Wimbledon the other day was largely given over to a love-in with the Queen. Notable people- some of them intrinsically much more notable than she is - for example Roger Federer and Venus Williams- were lined up to touch the gloved hand and receive the gracious words. I could hardly bear to watch. I know this is a minority position, but I find the spectacle of one human being bowing and scaping to another human being profoundly dispiriting. I am a democrat to my bones.|
Meanwhile, Prince Charles' interference in the affair of the rebuild on the Chelsea Barracks site is being aired in the High Court. At one level this is a story about very rich people inconveniencing one another and really none of my business. On the other it's about Charles expoiting the cringe reflex that almost everyone- including Qatari sheiks- feels in the presence of British royalty- to impose his Betjemanesque taste in architecture on the world at large. It's an unfair exploitation of his position- and goes outside the terms of our gentleman's agreement of a constitution in which the royals are accorded symbolic status- and as much fawning as they can eat (which in Charles' case is an awful lot)- in return for their absolute neutrality. Charles regularly oversteps the mark- and needs to be told to stop.
I quite agree. There's something viscerally upsetting about the sight, to me. I suddenly feel quite alien from the majority of people, who (or so opinion polls and personal experience tell me) are either in favour of, or at least, indifferent to, the monarchy, and think that the whole pompencircumstance that goes with it lies somewhere on the spectrum between "one of the things that makes us British" and "reaffirmation of the natural order as set out in the unexpurgated version of 'All Things Bright and Beautiful'".

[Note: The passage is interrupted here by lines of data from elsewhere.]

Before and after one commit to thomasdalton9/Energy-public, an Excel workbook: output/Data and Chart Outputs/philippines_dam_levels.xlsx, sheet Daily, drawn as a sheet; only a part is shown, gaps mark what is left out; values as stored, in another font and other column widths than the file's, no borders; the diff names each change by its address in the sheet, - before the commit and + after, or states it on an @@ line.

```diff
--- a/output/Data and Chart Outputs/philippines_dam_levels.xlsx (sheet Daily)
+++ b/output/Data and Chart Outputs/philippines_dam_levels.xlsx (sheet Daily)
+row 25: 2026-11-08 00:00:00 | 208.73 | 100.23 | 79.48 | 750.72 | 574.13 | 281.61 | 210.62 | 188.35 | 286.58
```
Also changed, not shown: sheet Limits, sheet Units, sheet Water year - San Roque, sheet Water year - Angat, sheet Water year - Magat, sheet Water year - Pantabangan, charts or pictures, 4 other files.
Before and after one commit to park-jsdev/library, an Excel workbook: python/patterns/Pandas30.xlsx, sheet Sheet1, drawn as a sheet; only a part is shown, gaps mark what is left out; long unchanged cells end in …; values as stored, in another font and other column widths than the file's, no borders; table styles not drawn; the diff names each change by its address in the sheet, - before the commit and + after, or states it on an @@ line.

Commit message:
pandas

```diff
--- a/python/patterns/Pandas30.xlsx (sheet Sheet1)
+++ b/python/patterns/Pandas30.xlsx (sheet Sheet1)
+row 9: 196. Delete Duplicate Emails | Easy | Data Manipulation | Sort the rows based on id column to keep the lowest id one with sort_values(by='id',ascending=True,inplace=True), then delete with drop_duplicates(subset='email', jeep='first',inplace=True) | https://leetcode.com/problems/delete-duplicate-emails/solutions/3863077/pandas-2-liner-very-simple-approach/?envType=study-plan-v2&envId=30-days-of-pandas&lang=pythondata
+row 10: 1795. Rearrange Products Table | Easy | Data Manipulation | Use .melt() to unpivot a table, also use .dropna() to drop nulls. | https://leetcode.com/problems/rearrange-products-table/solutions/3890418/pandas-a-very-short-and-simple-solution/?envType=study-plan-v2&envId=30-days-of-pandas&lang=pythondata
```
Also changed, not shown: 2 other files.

It actually feels slightly infantile, as if we'd all decided that on one day of the year we were going to wear nappies and eat Cow & Gate Banana Mush as "a tribute to the ideals of childhood".

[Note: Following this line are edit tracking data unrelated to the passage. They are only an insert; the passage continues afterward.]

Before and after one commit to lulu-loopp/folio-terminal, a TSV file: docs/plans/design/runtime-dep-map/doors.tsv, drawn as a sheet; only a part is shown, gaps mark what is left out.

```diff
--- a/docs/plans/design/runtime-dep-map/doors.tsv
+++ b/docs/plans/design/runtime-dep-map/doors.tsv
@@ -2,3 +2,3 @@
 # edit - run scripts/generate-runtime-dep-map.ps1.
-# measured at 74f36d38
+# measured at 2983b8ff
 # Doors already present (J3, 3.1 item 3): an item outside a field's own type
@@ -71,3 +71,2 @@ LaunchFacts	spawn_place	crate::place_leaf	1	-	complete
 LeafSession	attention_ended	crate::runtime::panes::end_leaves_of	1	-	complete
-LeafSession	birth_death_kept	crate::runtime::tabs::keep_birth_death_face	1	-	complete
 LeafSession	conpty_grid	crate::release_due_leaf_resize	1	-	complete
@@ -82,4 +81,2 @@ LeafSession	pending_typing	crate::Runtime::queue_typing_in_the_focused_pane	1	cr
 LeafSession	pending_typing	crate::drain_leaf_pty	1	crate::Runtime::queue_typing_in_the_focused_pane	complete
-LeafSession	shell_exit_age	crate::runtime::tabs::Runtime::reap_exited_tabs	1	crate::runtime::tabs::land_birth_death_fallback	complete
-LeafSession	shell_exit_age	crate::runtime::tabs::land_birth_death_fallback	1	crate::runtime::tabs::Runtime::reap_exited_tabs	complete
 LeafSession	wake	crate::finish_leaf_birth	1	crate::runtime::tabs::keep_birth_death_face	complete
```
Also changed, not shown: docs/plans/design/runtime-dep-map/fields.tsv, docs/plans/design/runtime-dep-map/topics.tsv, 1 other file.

I get the impression that Andy Murray wanted to side-step the whole thing, but got slapped into compliance by his management and the Wimbledon high-ups. It's a shame. I liked him better when he was an unreconstructed, chippy Scot.

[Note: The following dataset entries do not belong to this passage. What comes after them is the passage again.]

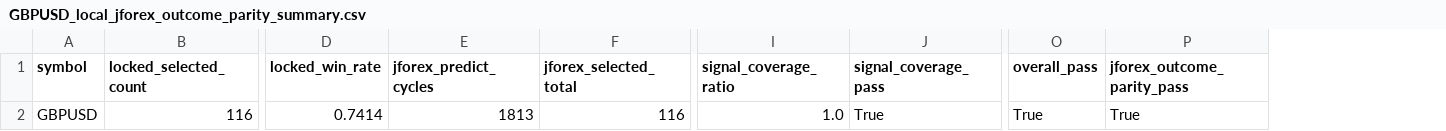
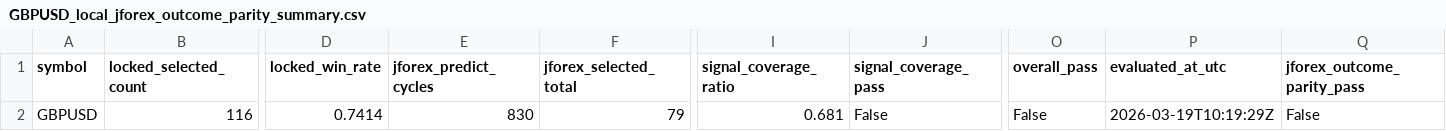
Before and after one commit to jbus84/behemoth, a CSV file: data/analysis/backtest_reconcile/GBPUSD_local_jforex_outcome_parity_summary.csv, drawn as a sheet; only a part is shown, gaps mark what is left out; addresses are those after the commit; the diff names each change by its address in the sheet, - before the commit and + after, or states it on an @@ line.

```diff
--- a/data/analysis/backtest_reconcile/GBPUSD_local_jforex_outcome_parity_summary.csv
+++ b/data/analysis/backtest_reconcile/GBPUSD_local_jforex_outcome_parity_summary.csv
+column P (evaluated_at_utc), row 2: 2026-03-19T10:19:29Z
-E2 (jforex_predict_cycles): 1813
+E2 (jforex_predict_cycles): 830
-F2 (jforex_selected_total): 116
+F2 (jforex_selected_total): 79
-I2 (signal_coverage_ratio): 1.0
+I2 (signal_coverage_ratio): 0.681
-J2 (signal_coverage_pass): True
+J2 (signal_coverage_pass): False
-O2 (overall_pass): True
+O2 (overall_pass): False
-Q2 (jforex_outcome_parity_pass): True
+Q2 (jforex_outcome_parity_pass): False
```
Also changed, not shown: data/analysis/backtest_reconcile/AUDUSD_local_jforex_outcome_parity_summary.csv, data/analysis/backtest_reconcile/EURUSD_local_jforex_outcome_parity_summary.csv, 11 other files.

Infantile is exactly what it is. I'm hungry for someone to step out of line and do something disrespectful. Where's Johnny Rotten when you need him? (Oh yes, I'd forgotten- he's busy selling butter...)
"I'm hungry for someone to step out of line and do something disrespectful. Where's Johnny Rotten when you need him? (Oh yes, I'd forgotten- he's busy selling butter...)"
That poor farmer and his wife!
I did the curtseying thing as a kid when my dad was filming and photographing for the local paper and we got invited to join the line-up on a royal visit. As a kid it was exciting and respectful, but now I feel uncomfortable with it all, and enjoy myself when someone acts out of protocol and gives her a hug or whatever.
As for Charley-boy's latest antics, he has the same right to an opinion as everyone else, but he also, like everyone else, has no right to interfere. Is he going to reimburse the people who've lost out because of what he's done? I suspect not.
Charles is a rich man in his own right. He's entirely at liberty to conduct social experiments and build Georgian villages in his own time, on his own land, with his own money. Leading by example is fine. But using his position to twist the arms of government ministers and foreign investors is a violation of his very delicate constitutional position.
But hasn't Charles been effectively denied his "constitutional position", at least in terms of the royal succession? Perhaps in light of the way things turned out for him, he doesn't particularly care about propriety. From a distance, not sure that I blame him.
If Charles outlives his mother(which isn't a foregone conclusion) he'll be our next king. A lot of people would prefer the succession to jump a generation- to the highly popular William- but there's no provision for that to happen.
There was a poll on LJ a few weeks ago that asked "What do you do to celebrate your country's independence?" and I said "I don't think Britain is independent, it is still in thrall to Wiliam the Bastard and his Norman Barons". This bowing and scraping is so horribly feudal, it's time we let her bog off to Sandringham and invented something better.
I'm right behind you there.
I want a republic- and I want it NOW.
Republics are nice, but they don't seem to last very long. Sooner or later, the plutocrats and populists will tear them down.